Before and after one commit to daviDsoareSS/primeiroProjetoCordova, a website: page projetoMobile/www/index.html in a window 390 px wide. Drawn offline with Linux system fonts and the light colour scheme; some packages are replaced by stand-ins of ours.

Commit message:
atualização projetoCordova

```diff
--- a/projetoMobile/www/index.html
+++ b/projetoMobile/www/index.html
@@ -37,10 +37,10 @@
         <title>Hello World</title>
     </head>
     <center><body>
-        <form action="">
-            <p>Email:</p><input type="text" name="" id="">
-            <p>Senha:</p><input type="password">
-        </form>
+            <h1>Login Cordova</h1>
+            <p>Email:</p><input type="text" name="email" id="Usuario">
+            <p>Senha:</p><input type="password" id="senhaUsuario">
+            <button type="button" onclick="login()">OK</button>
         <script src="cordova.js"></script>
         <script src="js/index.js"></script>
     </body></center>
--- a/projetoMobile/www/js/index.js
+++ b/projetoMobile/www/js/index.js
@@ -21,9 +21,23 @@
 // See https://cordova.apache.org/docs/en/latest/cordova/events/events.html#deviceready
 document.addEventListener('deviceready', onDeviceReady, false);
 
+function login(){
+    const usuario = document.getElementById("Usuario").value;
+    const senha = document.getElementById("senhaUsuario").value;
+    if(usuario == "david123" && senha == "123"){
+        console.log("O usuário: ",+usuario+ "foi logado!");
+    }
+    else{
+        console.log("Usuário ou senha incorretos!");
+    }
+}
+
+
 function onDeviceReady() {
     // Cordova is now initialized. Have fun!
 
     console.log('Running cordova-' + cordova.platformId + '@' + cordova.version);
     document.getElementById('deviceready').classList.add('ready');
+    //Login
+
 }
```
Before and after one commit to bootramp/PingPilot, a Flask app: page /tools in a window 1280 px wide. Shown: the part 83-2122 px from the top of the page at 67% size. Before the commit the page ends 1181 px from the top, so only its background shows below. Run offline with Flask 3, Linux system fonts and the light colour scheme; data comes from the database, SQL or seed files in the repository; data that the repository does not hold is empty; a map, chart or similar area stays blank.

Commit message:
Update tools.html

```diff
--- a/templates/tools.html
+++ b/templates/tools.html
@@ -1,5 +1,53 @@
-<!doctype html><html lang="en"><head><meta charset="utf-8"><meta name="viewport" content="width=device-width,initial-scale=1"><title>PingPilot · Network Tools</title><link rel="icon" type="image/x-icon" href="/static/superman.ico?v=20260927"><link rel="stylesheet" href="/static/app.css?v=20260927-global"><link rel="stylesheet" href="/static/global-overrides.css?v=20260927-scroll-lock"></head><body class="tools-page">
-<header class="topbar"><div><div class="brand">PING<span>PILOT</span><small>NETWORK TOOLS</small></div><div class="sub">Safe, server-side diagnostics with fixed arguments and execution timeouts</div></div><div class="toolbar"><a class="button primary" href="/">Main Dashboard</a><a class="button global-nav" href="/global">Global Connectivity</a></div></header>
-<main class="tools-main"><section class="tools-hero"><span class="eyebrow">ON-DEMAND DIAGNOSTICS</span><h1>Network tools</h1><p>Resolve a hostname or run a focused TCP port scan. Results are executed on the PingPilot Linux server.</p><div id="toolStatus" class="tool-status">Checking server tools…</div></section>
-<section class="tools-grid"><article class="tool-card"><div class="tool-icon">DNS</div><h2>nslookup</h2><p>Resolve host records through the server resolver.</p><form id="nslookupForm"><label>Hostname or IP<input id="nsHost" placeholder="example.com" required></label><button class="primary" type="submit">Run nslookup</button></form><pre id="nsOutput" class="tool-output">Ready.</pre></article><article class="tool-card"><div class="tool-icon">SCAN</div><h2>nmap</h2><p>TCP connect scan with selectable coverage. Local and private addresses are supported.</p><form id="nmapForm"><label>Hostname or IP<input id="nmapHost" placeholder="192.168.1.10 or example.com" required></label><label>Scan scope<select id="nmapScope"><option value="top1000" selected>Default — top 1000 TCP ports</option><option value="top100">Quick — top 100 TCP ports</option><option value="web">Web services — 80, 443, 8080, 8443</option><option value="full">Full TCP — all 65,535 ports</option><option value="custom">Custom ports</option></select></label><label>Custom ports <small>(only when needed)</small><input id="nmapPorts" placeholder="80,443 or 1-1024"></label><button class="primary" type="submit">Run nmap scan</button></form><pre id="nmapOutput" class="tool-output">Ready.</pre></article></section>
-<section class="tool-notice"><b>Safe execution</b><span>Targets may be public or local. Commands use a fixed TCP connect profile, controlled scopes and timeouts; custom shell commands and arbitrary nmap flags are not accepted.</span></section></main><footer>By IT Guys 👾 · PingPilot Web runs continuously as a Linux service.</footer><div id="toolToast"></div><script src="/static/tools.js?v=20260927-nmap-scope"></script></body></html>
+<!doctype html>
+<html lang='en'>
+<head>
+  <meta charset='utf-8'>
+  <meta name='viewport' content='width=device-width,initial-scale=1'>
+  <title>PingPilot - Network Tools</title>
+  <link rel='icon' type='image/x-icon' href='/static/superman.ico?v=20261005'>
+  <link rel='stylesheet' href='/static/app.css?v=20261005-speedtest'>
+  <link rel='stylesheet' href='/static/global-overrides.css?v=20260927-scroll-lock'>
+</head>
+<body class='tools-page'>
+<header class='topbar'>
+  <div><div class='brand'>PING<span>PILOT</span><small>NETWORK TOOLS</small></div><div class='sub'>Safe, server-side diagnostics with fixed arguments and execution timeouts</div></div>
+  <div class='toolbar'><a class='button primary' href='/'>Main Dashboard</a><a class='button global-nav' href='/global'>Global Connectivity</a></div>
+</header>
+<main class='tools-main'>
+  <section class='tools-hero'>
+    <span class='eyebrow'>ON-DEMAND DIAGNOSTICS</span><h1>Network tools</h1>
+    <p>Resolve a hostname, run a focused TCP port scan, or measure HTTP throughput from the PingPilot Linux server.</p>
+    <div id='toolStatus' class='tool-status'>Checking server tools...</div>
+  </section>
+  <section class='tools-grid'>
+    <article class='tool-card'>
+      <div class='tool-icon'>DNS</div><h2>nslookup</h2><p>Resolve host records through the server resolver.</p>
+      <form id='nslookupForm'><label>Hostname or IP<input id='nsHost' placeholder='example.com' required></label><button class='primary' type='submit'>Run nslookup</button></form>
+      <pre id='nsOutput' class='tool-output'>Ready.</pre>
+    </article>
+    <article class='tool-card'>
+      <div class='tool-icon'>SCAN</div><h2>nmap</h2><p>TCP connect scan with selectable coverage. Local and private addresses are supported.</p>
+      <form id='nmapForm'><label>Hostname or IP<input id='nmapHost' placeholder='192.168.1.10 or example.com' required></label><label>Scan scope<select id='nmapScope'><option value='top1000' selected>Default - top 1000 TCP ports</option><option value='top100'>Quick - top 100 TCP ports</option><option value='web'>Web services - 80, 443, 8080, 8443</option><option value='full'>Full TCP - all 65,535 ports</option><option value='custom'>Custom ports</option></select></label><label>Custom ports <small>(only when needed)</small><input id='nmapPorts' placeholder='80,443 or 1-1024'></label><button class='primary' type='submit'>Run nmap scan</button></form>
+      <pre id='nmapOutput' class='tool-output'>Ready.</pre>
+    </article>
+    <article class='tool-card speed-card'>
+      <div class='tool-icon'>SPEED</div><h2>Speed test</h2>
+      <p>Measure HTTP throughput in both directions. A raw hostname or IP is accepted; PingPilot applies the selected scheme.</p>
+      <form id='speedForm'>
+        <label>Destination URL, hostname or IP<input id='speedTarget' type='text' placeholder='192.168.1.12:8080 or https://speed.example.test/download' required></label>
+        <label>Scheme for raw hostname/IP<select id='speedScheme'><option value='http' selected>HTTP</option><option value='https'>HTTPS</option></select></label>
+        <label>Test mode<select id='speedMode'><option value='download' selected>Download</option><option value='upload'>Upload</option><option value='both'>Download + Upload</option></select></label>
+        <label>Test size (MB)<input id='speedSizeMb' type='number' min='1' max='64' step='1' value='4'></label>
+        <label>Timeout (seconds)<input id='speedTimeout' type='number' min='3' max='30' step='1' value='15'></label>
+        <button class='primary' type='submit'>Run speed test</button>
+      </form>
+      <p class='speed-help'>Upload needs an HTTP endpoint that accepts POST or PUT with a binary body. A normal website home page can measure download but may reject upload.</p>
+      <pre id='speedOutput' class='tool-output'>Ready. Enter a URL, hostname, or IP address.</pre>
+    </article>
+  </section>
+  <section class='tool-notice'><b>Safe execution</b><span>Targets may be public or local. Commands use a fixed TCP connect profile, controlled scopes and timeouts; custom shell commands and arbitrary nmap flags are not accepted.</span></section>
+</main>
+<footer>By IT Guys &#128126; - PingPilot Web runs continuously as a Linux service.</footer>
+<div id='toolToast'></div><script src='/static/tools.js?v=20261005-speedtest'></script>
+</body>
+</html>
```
- - -
Above are the entries; copy every line among them that contains the word "index".

_Solved problem:_
Before and after one commit to daviDsoareSS/primeiroProjetoCordova, a website: page projetoMobile/www/index.html in a window 390 px wide. Drawn offline with Linux system fonts and the light colour scheme; some packages are replaced by stand-ins of ours.
--- a/projetoMobile/www/index.html
+++ b/projetoMobile/www/index.html
         <script src="js/index.js"></script>
--- a/projetoMobile/www/js/index.js
+++ b/projetoMobile/www/js/index.js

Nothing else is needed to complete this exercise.